Assignment - Without the pictures, reproduce the entries below exactly.

-- Records to process follows --

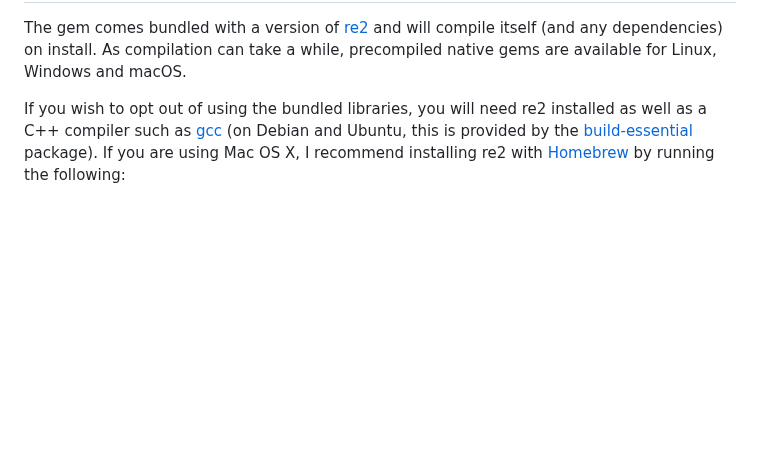
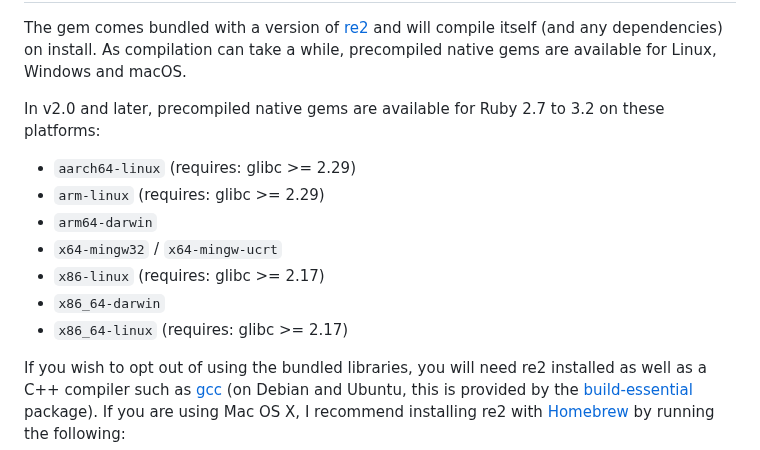
Before and after one commit to mudge/re2, a Markdown page: README.md, the part around the change. Drawn GitHub-style; blank space fills up the shorter version.

Commit message:
Update README.md with supported platforms for precompiled gems

```diff
--- a/README.md
+++ b/README.md
@@ -15,6 +15,17 @@ Installation
 The gem comes bundled with a version of [re2][] and will compile itself (and
 any dependencies) on install. As compilation can take a while, precompiled
 native gems are available for Linux, Windows and macOS.
+
+In v2.0 and later, precompiled native gems are available for Ruby 2.7 to 3.2
+on these platforms:
+
+- `aarch64-linux` (requires: glibc >= 2.29)
+- `arm-linux` (requires: glibc >= 2.29)
+- `arm64-darwin`
+- `x64-mingw32` / `x64-mingw-ucrt`
+- `x86-linux` (requires: glibc >= 2.17)
+- `x86_64-darwin`
+- `x86_64-linux` (requires: glibc >= 2.17)
 
 If you wish to opt out of using the bundled libraries, you will need re2
 installed as well as a C++ compiler such as [gcc][] (on Debian and Ubuntu, this
```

-- Records to process concluded --

Solution to this problem -
Before and after one commit to mudge/re2, a Markdown page: README.md, the part around the change. Drawn GitHub-style; blank space fills up the shorter version.

Commit message:
Update README.md with supported platforms for precompiled gems

```diff
--- a/README.md
+++ b/README.md
@@ -15,6 +15,17 @@ Installation
 The gem comes bundled with a version of [re2][] and will compile itself (and
 any dependencies) on install. As compilation can take a while, precompiled
 native gems are available for Linux, Windows and macOS.
+
+In v2.0 and later, precompiled native gems are available for Ruby 2.7 to 3.2
+on these platforms:
+
+- `aarch64-linux` (requires: glibc >= 2.29)
+- `arm-linux` (requires: glibc >= 2.29)
+- `arm64-darwin`
+- `x64-mingw32` / `x64-mingw-ucrt`
+- `x86-linux` (requires: glibc >= 2.17)
+- `x86_64-darwin`
+- `x86_64-linux` (requires: glibc >= 2.17)
 
 If you wish to opt out of using the bundled libraries, you will need re2
 installed as well as a C++ compiler such as [gcc][] (on Debian and Ubuntu, this
```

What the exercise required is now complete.